Jacob at Beth-el

Read Genesis 28:10-22

Dear congregation,

There are several other theophanies and at least five more Christophanies in the Old Testament. While there was no time to preach them all, I thought I’d at least share with you what I have found in my studies.

In Genesis 28, Jacob has fled. From home, yes, but especially from Essau. After dressing up like him, and pretending to be him, he must escape lest Essau find him and kill him. We read in this chapter that Jacob would do anything to get that “Firstborn’s Birthright.” Lie, cheat, steal, whatever. Jacob’s smart, bold, and too clever by half. What would he do once he has the beloved birthright? He probably didn’t think that far. Thankfully his partner in crime did. Once he had it, all he could do was run (Gen. 27:43). Where? To his uncle Laban’s house, his mother’s brother.

We read verses 10 and 11, “And Jacob went out from Beer-sheba, and went toward Haran. And he lighted upon a certain place“. We’ll see something significant here if we pause for a minute. The Hebrew word we translate as “certain” is māqôm, which means not just any old place. It is a very specific place—even a ground where others’ feet have trod. A place that Jacob will visit and revisit several times before his life ends.

He arrives at nightfall. He thinks he is alone. And in many ways, he is. In another, he’s not alone at all.

After a very long journey (40 miles!), Jacob rests his weary head on a small quarry of stones for a pillow (v.11). It seems fitting, don’t you think, that Jacob, a man accustomed to always doing things the hard way, would providentially be given a stone pillow? But as MH points out,

“In his hard lodging, he had a pleasant dream. Any Israelite indeed would be willing to take up with Jacob’s pillow, provided he might but have Jacob’s dream.”

Matthew Henry on Genesis 28

And in that dream, Jacob sees a ladder… stretching from earth to heaven, with angels ascending and descending upon it. (v.12) What a glorious sight that must have been.

However, this sounds strangely familiar to our New Testament ears. That’s because Jesus says to Nathaniel, at the beginning of His ministry in John 1, “Hereafter ye shall see heaven open, and the angels of God ascending and descending upon the Son of man.’ On Himself. He is Jacob’s ladder! How? By being the Mediator of the Covenant of Grace. (Heb. 9:15) Mediator how? By being both heavenly and earthly, Divine, and human, the Son of God and the Son of Man. Suddenly, Jacob’s ladder is no more exclusively his. It’s the believer’s too. And now the “certain place” mentioned in verse one is reconciled in verse 13, “And behold, the LORD stood above it (the ladder), and said, I am the LORD God of Abraham thy father, and the God of Isaac: the land whereon thou liest, to thee will I give it, and to thy seed.” This is the very spot God promised to Abram. Abram built an altar to God here in Genesis 12:8 “There he built an altar to the LORD and called on the name of the LORD.” Later, after visiting Egypt, Abraham returned to Bethel and offered unto God again (Genesis 13:3,4). Yes, Jacob spent the night here and saw the LORD. However, in a short time, that Ladder will come down and wrestle with Jacob to the saving of his soul. On this spot. (Hosea 12:4) Beth-el, “God’s House,” has more to teach us than we thought.    
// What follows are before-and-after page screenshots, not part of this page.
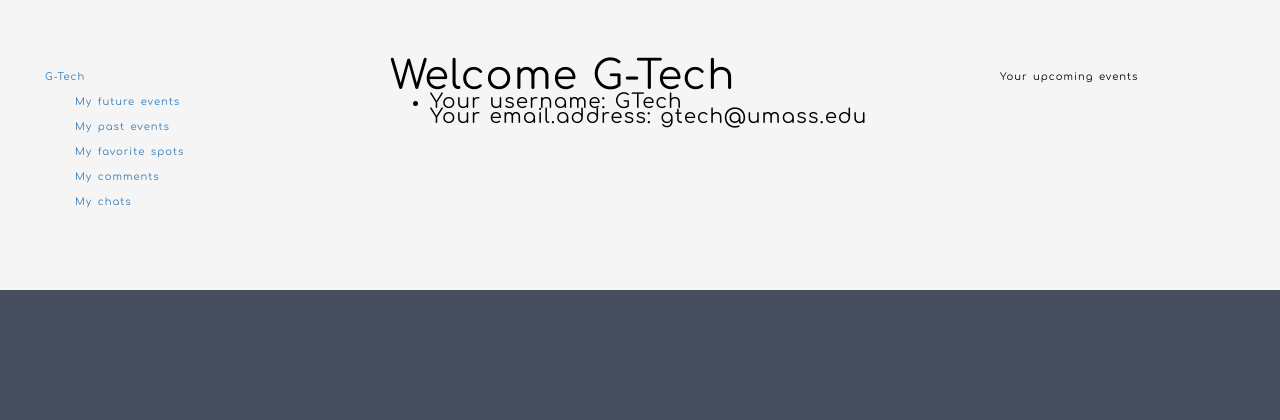
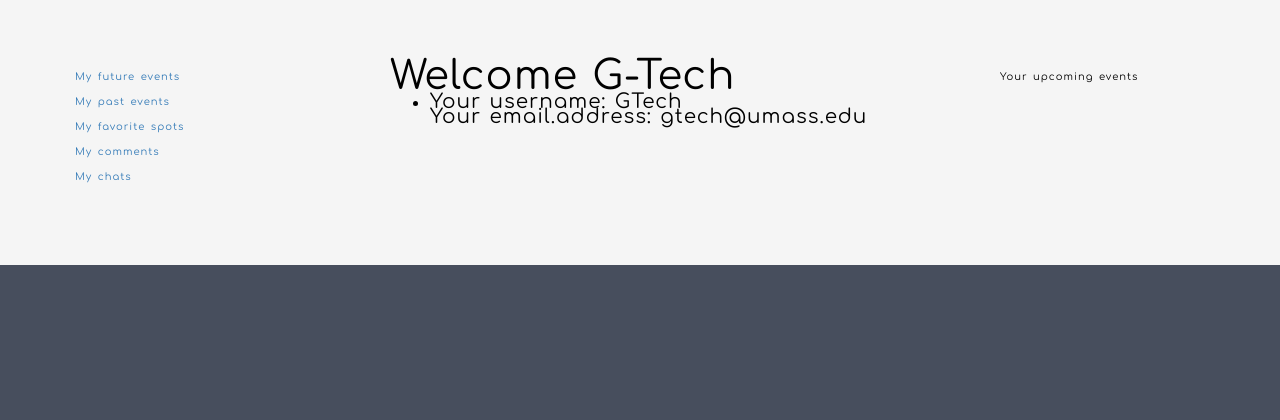
Before and after one commit to m3gan3/ZooMaps, a Django app: page /ZooMaps/account/ in a window 1280 px wide. Shown: the part 69-489 px from the top of the page. Run offline with Django 3.2, Linux system fonts and the light colour scheme; data comes from the database, SQL or seed files in the repository; some libraries are stand-ins or nearby versions.

Commit message:
changes made to the account

```diff
--- a/project2/GTech/ZooMaps/templates/ZooMaps/user_list.html
+++ b/project2/GTech/ZooMaps/templates/ZooMaps/user_list.html
@@ -1,7 +1,6 @@
 {% extends "base_generic.html" %}
   	{% block leftbar %}
   		<div class="col-md-3">
-  			<p><a href="{% url 'account' %}">G-Tech</a></p>
   			<p class="logged"><a href="#">My future events</a></p>
   			<p class="logged"><a href="#">My past events</a></p>
   			<p class="logged"><a href="#">My favorite spots</a></p>
```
With this theophany congregation, we now pass from the lonely and mysterious twilight of the book of Genesis, to the well-traveled roads between Jordan and Galilee. We finally enter into the historical landscape of the gospel in a little town 6 miles southeast of Bethlehem called Nazareth. We read Jesus saying in John, this ladder is Him. “Nathaniel, you will soon witness the heavens opening and God’s angels ministering up and down on the Son of Man.” Jacob’s brief vision was, therefore, a glimpse into the permanent reality… a precious foretelling of the secret of the ages, of which even the angels longed to look into. (1 Pet. 1:2) The glorious arrival of Emanuel, God with us! Dear one, all the rungs between God and man, heaven and earth, death and life, are in Jesus Christ alone.

Before we conclude, we also see in this picture that the distance between earth and heaven is not as vast as we think. Proverbs 30:4 asks, “Who hath ascended up into heaven, or descended? …what is his name, and what is his son’s name, if thou canst tell?” That age-old riddle has an answer. His name is Jehovah, the covenant-keeping God, and His Son’s name is Jesus the Christ. His incarnation, birth, life, death, and resurrection have finally been revealed in His ascended Glory! Now, all enfleshments in the Old Testament come together. By Whom, and in Whom, all of heaven has bowed down to earth…so that miserable earthly creatures might be raised up to heaven. Even though you are alone and earthly, just like Jacob, everyone seated under the gospel has the bottom rung of that ladder by their side: “Look unto me and be saved, all ye ends of the earth.” “Friend, come up higher.” (Luke. 14:10)


Pastor Lewis